Problem description ▸ Begin at the line containing "Before and after one commit to FPeyrard/CyberSecurite_BUT_RT, a" in the data below and go on through the line containing "Update index.rst", repeating each line exactly; include both ends and no other line.

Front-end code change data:
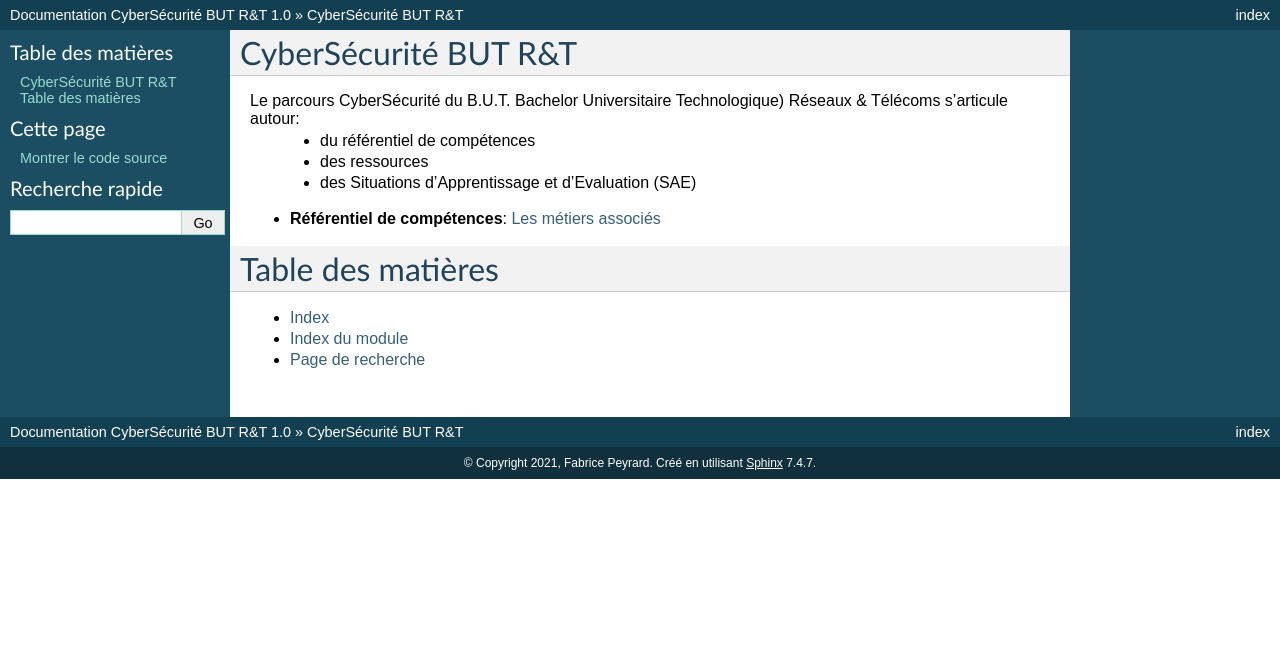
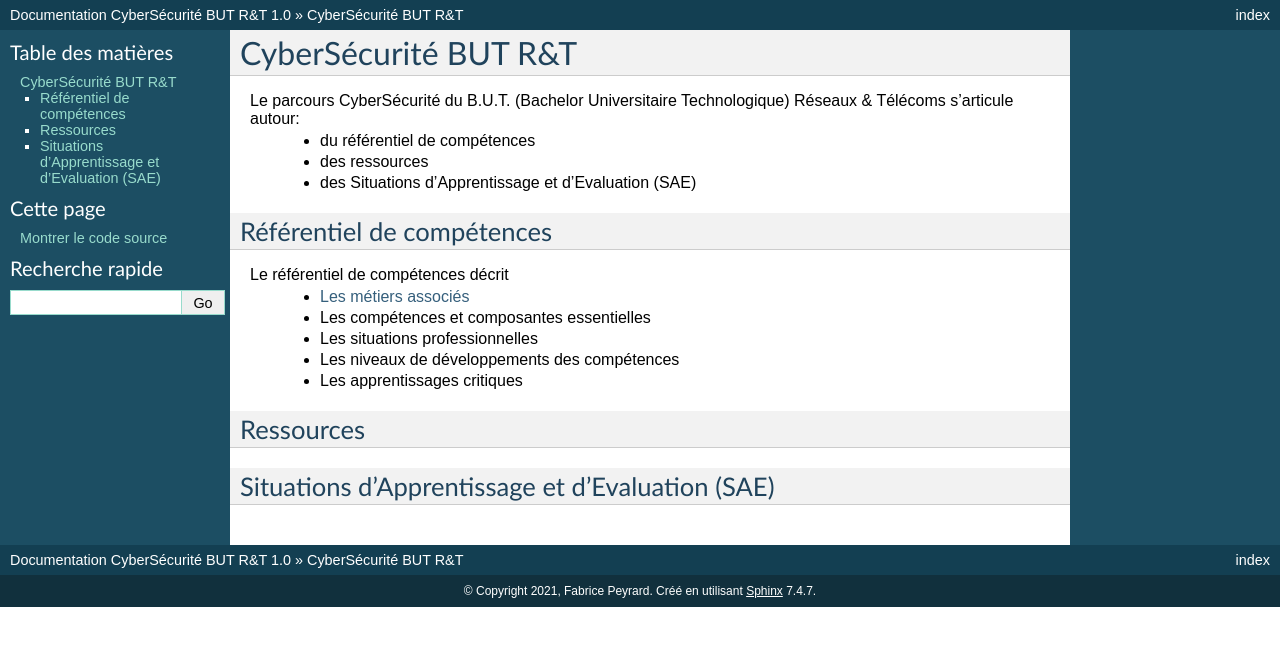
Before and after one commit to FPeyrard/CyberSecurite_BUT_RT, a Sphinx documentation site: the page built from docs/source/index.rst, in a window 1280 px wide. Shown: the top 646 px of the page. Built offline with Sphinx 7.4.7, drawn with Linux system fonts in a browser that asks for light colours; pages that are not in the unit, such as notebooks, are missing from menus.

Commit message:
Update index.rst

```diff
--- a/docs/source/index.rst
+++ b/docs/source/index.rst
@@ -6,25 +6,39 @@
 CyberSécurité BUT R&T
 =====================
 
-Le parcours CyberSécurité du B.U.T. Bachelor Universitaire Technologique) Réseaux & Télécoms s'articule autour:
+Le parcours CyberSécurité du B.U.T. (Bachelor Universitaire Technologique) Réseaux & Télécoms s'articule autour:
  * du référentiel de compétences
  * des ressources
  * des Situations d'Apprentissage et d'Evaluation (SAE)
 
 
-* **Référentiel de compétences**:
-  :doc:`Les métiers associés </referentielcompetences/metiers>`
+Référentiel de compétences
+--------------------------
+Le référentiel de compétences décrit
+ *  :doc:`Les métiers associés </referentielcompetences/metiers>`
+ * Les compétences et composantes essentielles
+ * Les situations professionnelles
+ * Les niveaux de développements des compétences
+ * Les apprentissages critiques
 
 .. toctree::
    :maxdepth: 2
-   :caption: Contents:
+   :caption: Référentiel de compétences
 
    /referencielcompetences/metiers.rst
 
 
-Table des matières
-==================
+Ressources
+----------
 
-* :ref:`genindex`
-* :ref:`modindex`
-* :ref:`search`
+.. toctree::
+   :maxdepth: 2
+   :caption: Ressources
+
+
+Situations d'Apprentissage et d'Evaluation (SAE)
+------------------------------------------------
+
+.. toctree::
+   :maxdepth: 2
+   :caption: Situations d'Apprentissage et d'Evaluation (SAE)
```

==

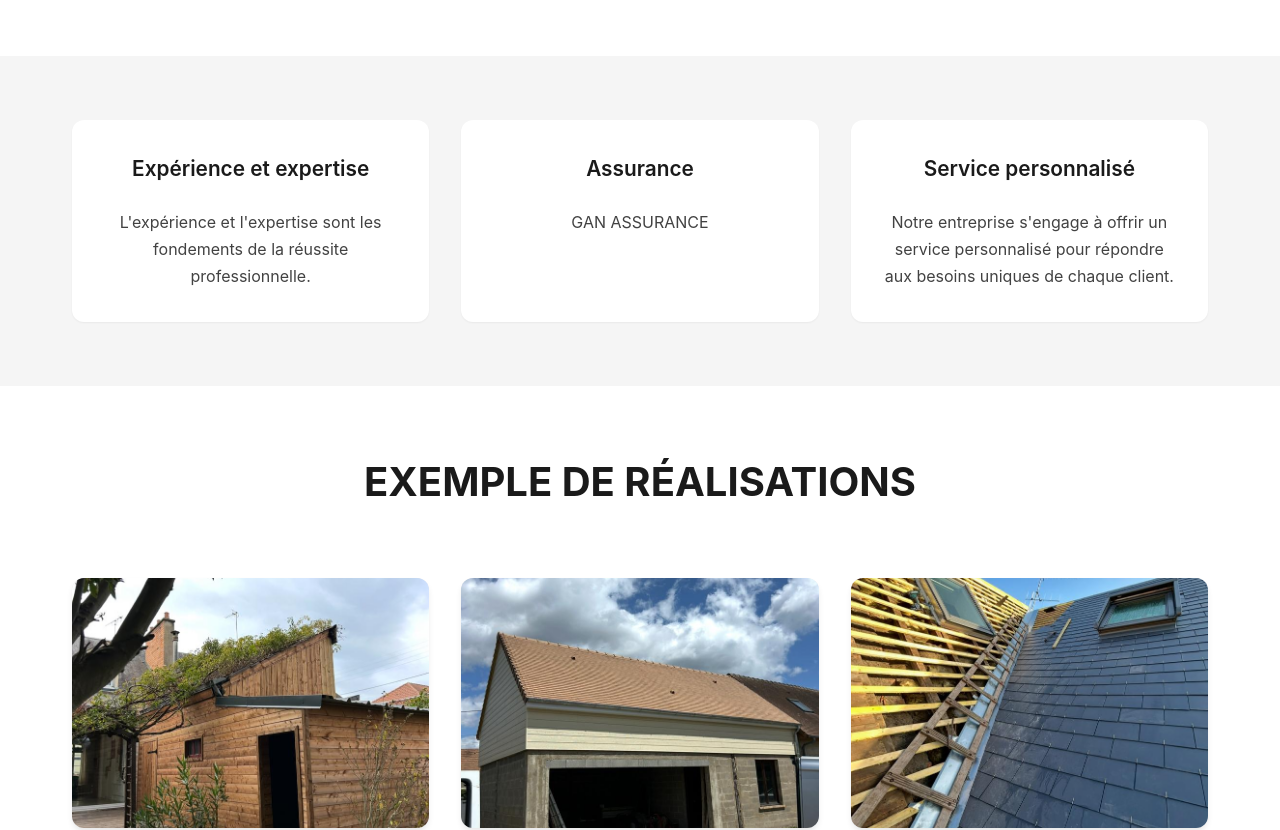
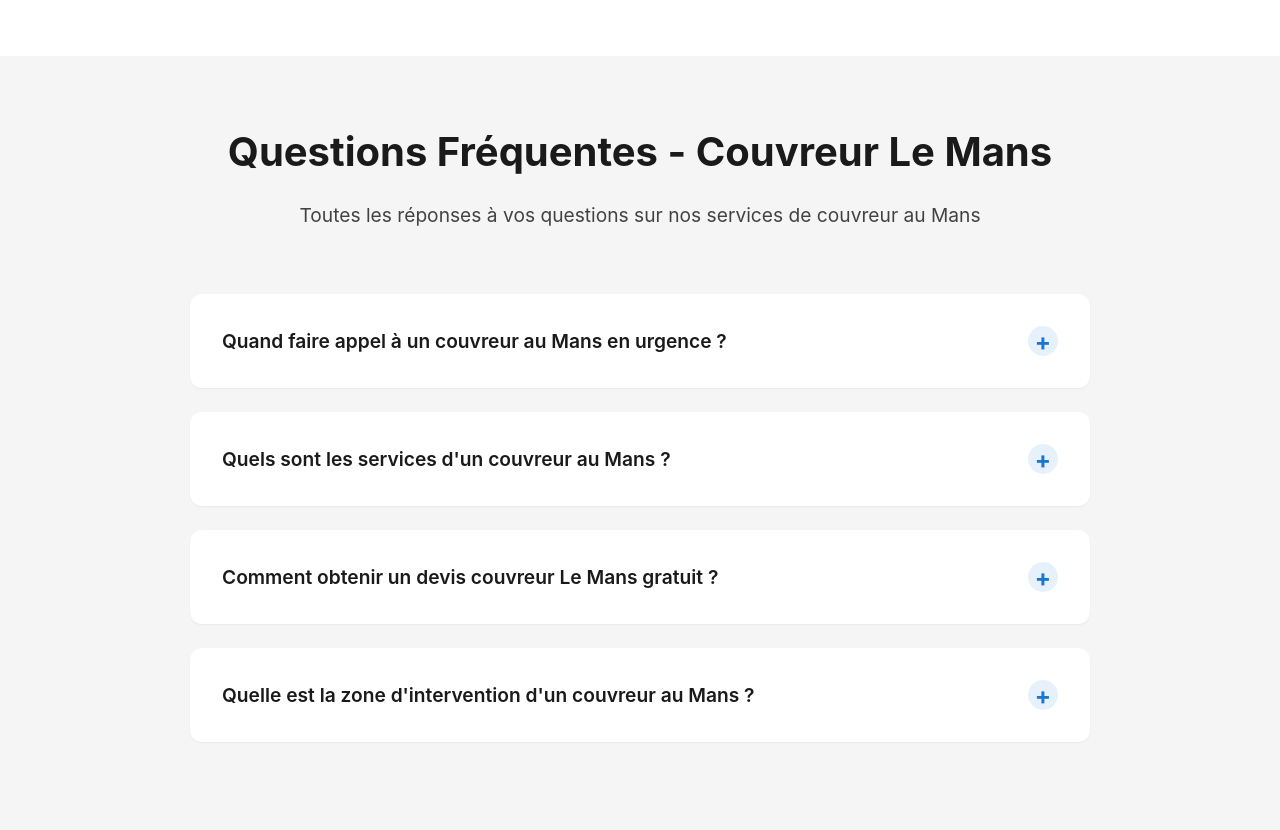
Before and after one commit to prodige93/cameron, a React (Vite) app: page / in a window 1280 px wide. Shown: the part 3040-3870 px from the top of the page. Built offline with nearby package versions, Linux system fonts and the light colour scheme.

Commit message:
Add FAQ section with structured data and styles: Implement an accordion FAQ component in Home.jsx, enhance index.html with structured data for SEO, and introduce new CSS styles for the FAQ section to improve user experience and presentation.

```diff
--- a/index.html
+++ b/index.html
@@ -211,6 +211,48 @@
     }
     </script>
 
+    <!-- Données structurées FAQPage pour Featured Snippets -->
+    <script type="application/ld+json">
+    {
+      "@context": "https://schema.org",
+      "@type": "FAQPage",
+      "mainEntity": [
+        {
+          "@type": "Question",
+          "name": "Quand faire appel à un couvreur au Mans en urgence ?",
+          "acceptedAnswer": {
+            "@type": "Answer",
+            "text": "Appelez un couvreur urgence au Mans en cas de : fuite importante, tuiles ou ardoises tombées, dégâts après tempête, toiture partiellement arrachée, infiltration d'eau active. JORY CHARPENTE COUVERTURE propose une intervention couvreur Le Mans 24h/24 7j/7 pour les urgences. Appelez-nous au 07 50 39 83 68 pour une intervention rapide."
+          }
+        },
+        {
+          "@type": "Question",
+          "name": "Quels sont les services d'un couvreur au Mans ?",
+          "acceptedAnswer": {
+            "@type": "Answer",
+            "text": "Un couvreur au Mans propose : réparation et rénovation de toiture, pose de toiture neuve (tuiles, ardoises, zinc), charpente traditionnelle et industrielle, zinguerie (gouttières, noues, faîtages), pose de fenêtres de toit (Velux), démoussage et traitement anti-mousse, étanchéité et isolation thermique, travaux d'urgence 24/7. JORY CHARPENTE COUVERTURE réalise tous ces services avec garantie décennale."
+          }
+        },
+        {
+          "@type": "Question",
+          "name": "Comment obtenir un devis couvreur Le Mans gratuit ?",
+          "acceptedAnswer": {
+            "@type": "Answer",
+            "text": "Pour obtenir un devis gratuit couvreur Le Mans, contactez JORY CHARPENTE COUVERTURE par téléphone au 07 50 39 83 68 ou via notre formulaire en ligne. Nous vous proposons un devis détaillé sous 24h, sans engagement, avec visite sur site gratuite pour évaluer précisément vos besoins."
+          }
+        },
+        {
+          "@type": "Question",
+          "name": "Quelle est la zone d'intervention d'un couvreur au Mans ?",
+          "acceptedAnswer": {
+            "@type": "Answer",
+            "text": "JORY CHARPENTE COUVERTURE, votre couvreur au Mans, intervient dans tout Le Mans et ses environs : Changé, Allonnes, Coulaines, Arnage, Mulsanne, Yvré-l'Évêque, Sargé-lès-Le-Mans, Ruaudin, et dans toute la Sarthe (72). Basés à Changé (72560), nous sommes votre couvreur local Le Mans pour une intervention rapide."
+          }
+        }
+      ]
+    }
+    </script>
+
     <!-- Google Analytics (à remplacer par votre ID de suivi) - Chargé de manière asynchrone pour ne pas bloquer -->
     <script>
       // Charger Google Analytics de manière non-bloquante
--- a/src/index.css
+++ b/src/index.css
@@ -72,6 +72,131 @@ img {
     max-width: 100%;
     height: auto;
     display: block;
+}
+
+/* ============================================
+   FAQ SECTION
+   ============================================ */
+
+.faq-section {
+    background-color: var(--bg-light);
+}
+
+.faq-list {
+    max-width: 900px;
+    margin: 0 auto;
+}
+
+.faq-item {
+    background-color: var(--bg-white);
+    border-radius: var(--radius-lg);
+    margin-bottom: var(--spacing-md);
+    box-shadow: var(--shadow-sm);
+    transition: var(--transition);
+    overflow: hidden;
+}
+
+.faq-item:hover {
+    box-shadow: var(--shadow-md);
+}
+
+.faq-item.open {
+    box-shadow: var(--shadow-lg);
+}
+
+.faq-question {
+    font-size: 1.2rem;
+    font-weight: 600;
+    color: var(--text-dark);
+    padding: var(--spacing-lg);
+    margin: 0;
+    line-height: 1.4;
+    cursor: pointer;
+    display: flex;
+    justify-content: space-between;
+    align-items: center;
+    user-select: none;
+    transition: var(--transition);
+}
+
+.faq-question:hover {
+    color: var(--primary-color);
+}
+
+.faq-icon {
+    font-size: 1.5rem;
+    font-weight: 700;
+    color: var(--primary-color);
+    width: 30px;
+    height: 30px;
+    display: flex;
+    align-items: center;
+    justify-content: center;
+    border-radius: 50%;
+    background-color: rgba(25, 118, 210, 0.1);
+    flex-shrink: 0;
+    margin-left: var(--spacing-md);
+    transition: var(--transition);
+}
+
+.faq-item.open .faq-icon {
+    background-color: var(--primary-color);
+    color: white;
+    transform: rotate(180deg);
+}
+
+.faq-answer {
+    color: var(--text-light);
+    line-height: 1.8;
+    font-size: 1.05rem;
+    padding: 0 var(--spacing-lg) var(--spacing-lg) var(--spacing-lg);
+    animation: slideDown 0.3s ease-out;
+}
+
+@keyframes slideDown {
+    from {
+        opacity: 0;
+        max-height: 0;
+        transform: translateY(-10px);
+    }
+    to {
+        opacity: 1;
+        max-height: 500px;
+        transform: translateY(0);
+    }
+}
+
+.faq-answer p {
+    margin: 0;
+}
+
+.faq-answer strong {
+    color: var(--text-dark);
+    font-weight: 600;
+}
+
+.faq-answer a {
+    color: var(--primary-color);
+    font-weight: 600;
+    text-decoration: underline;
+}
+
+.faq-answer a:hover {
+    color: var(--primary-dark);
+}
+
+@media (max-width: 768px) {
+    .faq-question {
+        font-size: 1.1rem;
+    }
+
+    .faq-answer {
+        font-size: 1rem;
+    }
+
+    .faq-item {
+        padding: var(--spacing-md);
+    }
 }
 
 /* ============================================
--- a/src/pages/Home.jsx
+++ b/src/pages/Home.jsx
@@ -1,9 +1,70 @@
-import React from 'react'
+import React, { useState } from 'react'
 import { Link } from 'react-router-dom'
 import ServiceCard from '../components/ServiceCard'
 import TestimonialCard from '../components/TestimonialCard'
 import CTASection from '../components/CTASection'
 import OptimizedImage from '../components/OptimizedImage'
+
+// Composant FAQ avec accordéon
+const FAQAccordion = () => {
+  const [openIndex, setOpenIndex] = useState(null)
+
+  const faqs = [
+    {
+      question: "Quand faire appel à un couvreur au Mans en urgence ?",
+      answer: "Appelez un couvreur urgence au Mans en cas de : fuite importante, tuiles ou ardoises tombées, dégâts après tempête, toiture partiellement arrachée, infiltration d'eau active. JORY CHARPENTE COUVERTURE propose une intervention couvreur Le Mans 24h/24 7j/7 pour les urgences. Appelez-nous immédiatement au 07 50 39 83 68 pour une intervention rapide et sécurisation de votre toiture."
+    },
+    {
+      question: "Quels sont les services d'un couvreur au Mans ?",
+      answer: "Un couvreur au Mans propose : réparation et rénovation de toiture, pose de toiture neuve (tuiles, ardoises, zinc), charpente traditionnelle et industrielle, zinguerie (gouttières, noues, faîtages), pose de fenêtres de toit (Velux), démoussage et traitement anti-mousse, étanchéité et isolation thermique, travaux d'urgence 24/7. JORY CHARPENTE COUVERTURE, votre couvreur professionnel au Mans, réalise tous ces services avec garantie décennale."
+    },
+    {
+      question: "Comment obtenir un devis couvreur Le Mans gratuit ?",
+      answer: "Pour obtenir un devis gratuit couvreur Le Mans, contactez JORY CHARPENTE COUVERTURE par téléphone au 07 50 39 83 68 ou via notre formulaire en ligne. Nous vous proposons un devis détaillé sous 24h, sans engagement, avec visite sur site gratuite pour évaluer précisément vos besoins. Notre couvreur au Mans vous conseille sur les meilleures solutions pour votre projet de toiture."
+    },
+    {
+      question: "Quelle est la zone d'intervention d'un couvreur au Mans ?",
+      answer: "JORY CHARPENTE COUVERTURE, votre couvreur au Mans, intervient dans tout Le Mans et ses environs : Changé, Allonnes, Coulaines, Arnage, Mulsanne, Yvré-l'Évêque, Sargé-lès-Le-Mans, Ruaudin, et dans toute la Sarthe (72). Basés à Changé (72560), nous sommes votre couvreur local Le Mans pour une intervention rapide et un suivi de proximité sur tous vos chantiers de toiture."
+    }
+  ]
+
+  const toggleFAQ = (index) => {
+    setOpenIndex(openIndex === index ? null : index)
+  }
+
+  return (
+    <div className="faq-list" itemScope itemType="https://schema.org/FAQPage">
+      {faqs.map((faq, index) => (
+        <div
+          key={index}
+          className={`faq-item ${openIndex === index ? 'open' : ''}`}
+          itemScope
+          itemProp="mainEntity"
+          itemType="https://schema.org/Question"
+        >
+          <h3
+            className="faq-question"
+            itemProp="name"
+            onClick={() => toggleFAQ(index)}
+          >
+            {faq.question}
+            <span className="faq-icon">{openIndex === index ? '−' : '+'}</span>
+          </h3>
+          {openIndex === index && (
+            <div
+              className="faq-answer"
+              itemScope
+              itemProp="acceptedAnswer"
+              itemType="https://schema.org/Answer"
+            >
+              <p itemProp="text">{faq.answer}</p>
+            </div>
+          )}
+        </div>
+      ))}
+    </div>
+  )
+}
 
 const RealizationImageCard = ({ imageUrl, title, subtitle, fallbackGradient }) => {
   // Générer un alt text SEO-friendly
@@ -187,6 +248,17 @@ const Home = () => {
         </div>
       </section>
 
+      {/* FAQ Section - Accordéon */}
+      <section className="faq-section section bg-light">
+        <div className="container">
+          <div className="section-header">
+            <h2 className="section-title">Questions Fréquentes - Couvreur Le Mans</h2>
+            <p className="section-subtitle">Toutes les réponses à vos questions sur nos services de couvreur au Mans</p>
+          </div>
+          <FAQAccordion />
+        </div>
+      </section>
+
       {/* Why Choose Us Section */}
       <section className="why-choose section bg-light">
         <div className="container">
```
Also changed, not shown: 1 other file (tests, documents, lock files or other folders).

Written answer ▸
Before and after one commit to FPeyrard/CyberSecurite_BUT_RT, a Sphinx documentation site: the page built from docs/source/index.rst, in a window 1280 px wide. Shown: the top 646 px of the page. Built offline with Sphinx 7.4.7, drawn with Linux system fonts in a browser that asks for light colours; pages that are not in the unit, such as notebooks, are missing from menus.

Commit message:
Update index.rst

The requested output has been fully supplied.